▶ **ABOUT THIS EXERCISE**
Please go through the records below and return every line holding the word "class".

########

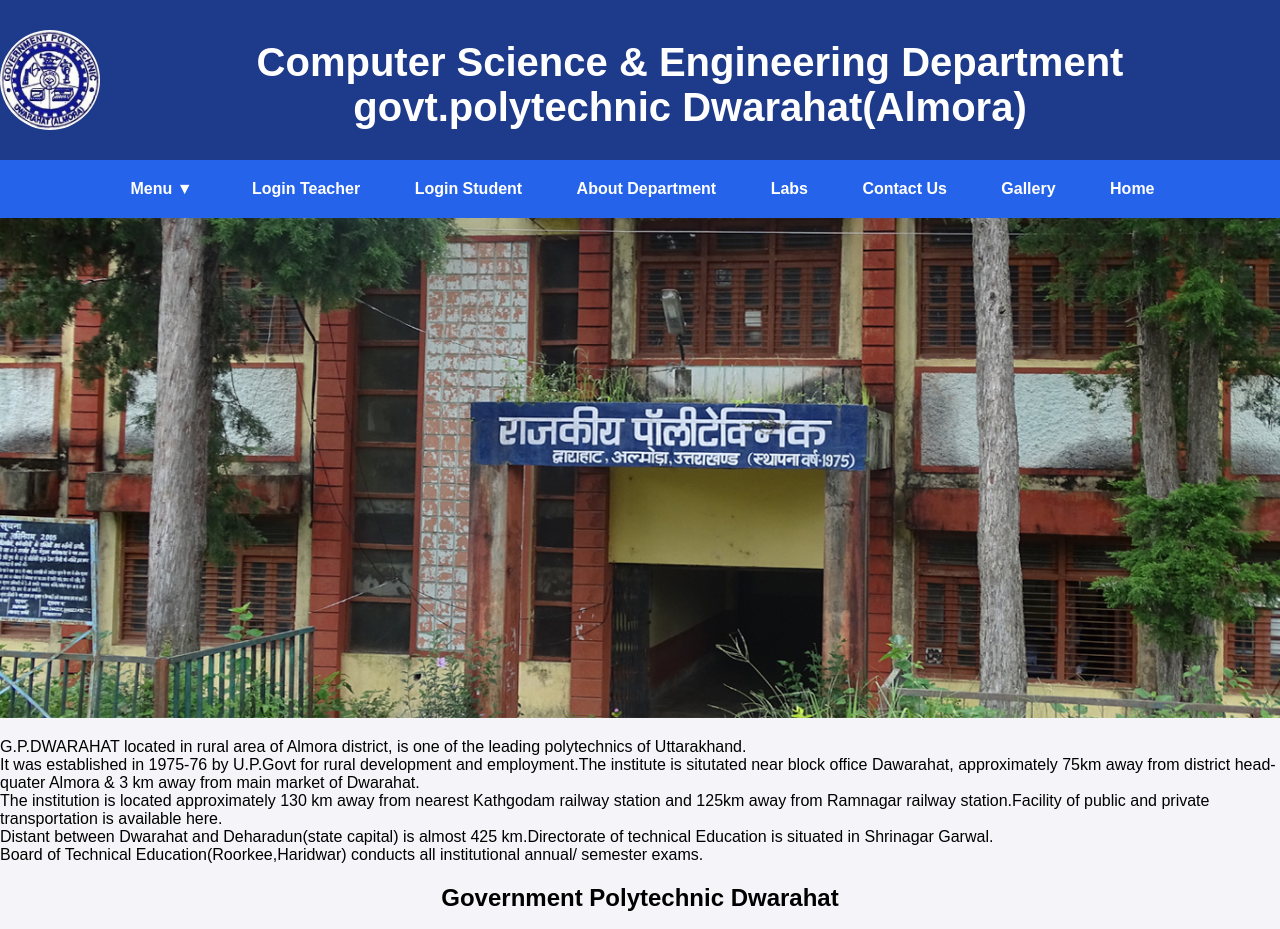
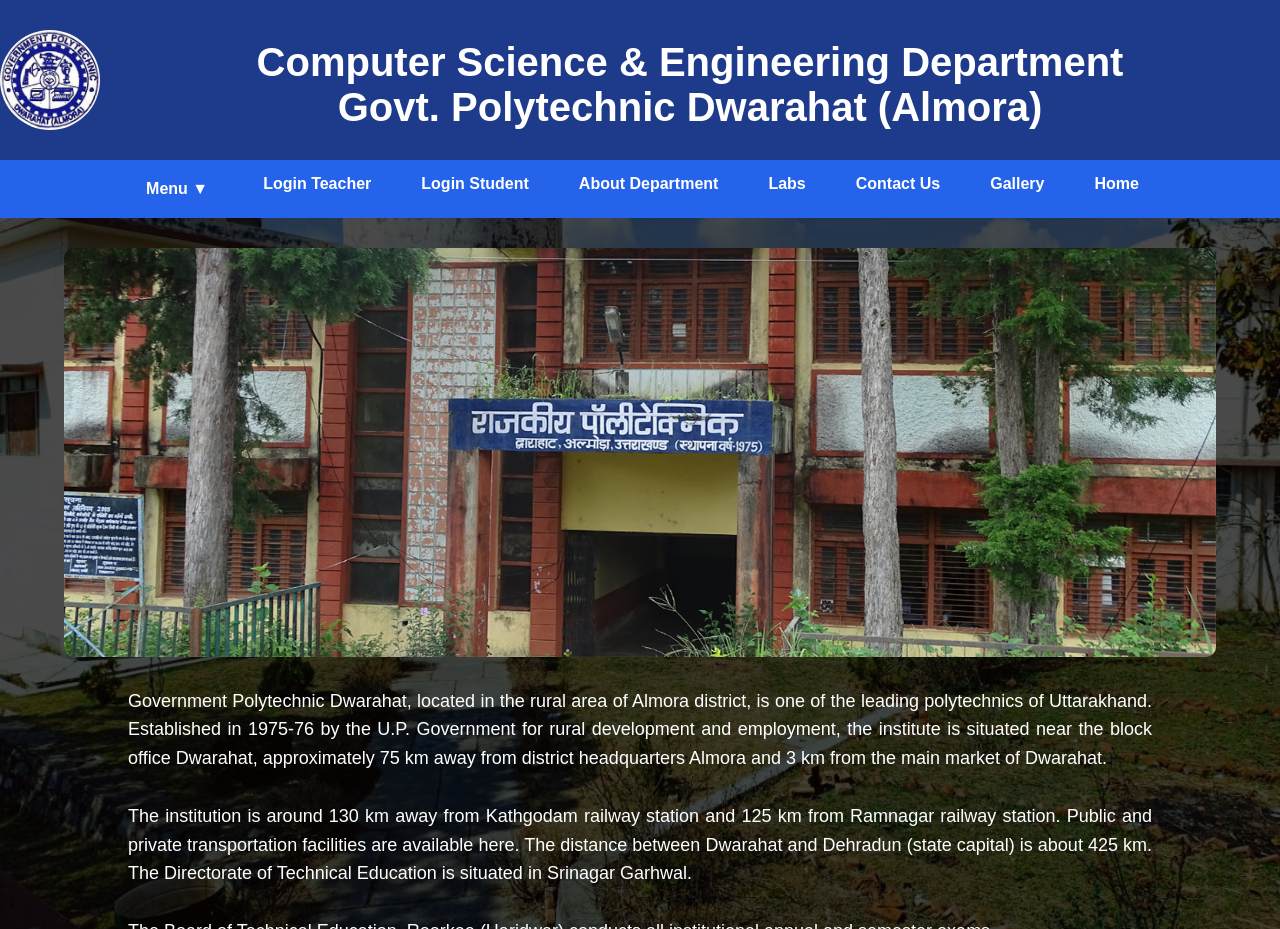
Before and after one commit to rajeev267/newrepo, a Flask app: page /contact in a window 1280 px wide; the page is wider, and only the part inside the window is pictured. Shown: the top 929 px of that part. Run offline with Flask 3, Linux system fonts and the light colour scheme.

Commit message:
Update contect.html

```diff
--- a/templates/contect.html
+++ b/templates/contect.html
@@ -3,16 +3,71 @@
 <head>
   <meta charset="UTF-8">
   <meta name="viewport" content="width=device-width, initial-scale=1.0">
-    <title>about </title>
+  <title>About Department</title>
   <link rel="stylesheet" href="{{ url_for('static', filename='css/style.css') }}">
 
+  <style>
+    body {
+      background-image: linear-gradient(rgba(0,0,0,0.7), rgba(0,0,0,0.7)), url("{{ url_for('static', filename='photos/Cse1.jpg') }}");
+      background-size: cover;
+      background-attachment: fixed;
+      color: #fff;
+      font-family: 'Poppins', sans-serif;
+    }
+
+    .about-img {
+      display: block;
+      margin: 30px auto;
+      max-width: 90%;
+      height: auto;
+      border-radius: 10px;
+    }
+
+    .about-text {
+      width: 80%;
+      margin: 20px auto;
+      text-align: justify;
+      font-size: 18px;
+      line-height: 1.6;
+    }
+
+    iframe {
+      display: block;
+      margin: 20px auto;
+      width: 90%;
+      height: 400px;
+      border: none;
+      border-radius: 10px;
+    }
+
+    .contact-info {
+      text-align: center;
+      margin-top: 20px;
+    }
+
+    .contact-info h4 {
+      margin: 5px 0;
+    }
+
+    /* ✅ Mobile view fix */
+    @media (max-width: 768px) {
+      .about-text {
+        width: 90%;
+        font-size: 15px;
+      }
+      iframe {
+        width: 95%;
+        height: 300px;
+      }
+    }
+  </style>
 </head>
 <body>
   <!-- Header Section -->
   <div class="header">
-        <img  src="{{ url_for('static', filename='photos/logo.jpg') }}" alt="CSE Logo">
-        <h1 >Computer Science & Engineering Department <br>
-                govt.polytechnic Dwarahat(Almora)</h1>
+    <img src="{{ url_for('static', filename='photos/logo.jpg') }}" alt="CSE Logo">
+    <h1>Computer Science & Engineering Department <br>
+      Govt. Polytechnic Dwarahat (Almora)</h1>
   </div>
 
   <!-- Navigation Bar -->
@@ -27,9 +82,9 @@
         <a href="/contact">Contact Us</a>
         <a href="/gallery">Gallery</a>
         <a href="/">Home</a>
+      </div>
+    </div>
 
-
-        </div>
     <a href="/teacher_login">Login Teacher</a>
     <a href="/student_login">Login Student</a>
     <a href="/about">About Department</a>
@@ -37,43 +92,42 @@
     <a href="/contact">Contact Us</a>
     <a href="/gallery">Gallery</a>
     <a href="/">Home</a>
-
-    </div>
   </div>
 
-    <img  src="{{ url_for('static', filename='photos/college.jpg') }}" alt="" style="width: auto; height: 500px;">
+  <!-- Main Content -->
+  <img src="{{ url_for('static', filename='photos/college.jpg') }}" alt="College Image" class="about-img">
 
+  <p class="about-text">
+    Government Polytechnic Dwarahat, located in the rural area of Almora district, is one of the leading polytechnics of Uttarakhand.
+    Established in 1975-76 by the U.P. Government for rural development and employment, the institute is situated near the block office Dwarahat,
+    approximately 75 km away from district headquarters Almora and 3 km from the main market of Dwarahat.
+    <br><br>
+    The institution is around 130 km away from Kathgodam railway station and 125 km from Ramnagar railway station.
+    Public and private transportation facilities are available here.
+    The distance between Dwarahat and Dehradun (state capital) is about 425 km.
+    The Directorate of Technical Education is situated in Srinagar Garhwal.
+    <br><br>
+    The Board of Technical Education, Roorkee (Haridwar) conducts all institutional annual and semester exams.
+  </p>
 
-    <p>G.P.DWARAHAT located in rural area of Almora district, is one of the leading polytechnics of Uttarakhand. <br>
-        It was established in 1975-76 by U.P.Govt for rural development and employment.The institute is situtated near block office Dawarahat, approximately 75km away from district head-quater Almora & 3 km away from main market of Dwarahat. <br>
-        The institution is located approximately 130 km away from nearest Kathgodam railway station and 125km away from Ramnagar railway station.Facility of public and private transportation is available here. <br>Distant between Dwarahat and Deharadun(state capital) is almost 425 km.Directorate of technical Education is situated in Shrinagar Garwal. <br>
-        Board of Technical Education(Roorkee,Haridwar) conducts all institutional annual/ semester exams.</p>
-
-         <body>
-  <h2>Government Polytechnic Dwarahat</h2>
+  <h2 style="text-align:center; color: lightcyan;">Government Polytechnic Dwarahat</h2>
   <iframe
     src="https://www.google.com/maps/embed?pb=!1m18!1m12!1m3!1d3650.123456789!2d79.4206203!3d29.7551887!2m3!1f0!2f0!3f0!3m2!1i1024!2i768!4f13.1!3m3!1m2!1s0x39a7556ffffffffd:0x19a7f144cbc9f3df!2sGovernment+Polytechnic+Dwarahat!5e0!3m2!1sen!2sin!4v1700000000000"
-    width="1000"
-    height="450"
-    style="border:0;"
     allowfullscreen=""
     loading="lazy">
   </iframe>
-  <h4> 📞 contect no: 05966-244227</h4>
-  <br><h4>📧 E-mail: gpdwarahat@gmail.com  </h4><br>
-  <h4>📸 Instagram: <a href=""></a> </h4>
 
+  <div class="contact-info">
+    <h4>📞 Contact No: 05966-244227</h4>
+    <h4>📧 E-mail: gpdwarahat@gmail.com</h4>
+    <h4>📸 Instagram: <a href="#" style="color: lightblue;">@gpdwarahat</a></h4>
+  </div>
 
   <!-- Footer -->
   <div class="footer">
     <p>&copy; 2025 CSE Department, Government Polytechnic Dwarahat. All rights reserved.</p>
+  </div>
 
-
-
-
-    </div>
   <script src="{{ url_for('static', filename='js/script.js') }}"></script>
-
-
 </body>
 </html>
```
Lines whose indentation alone changed are shown as unchanged.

########

▶ **OUTPUT FOR THIS EXERCISE**
   <div class="header">
+  <img src="{{ url_for('static', filename='photos/college.jpg') }}" alt="College Image" class="about-img">
+  <p class="about-text">
+  <div class="contact-info">
   <div class="footer">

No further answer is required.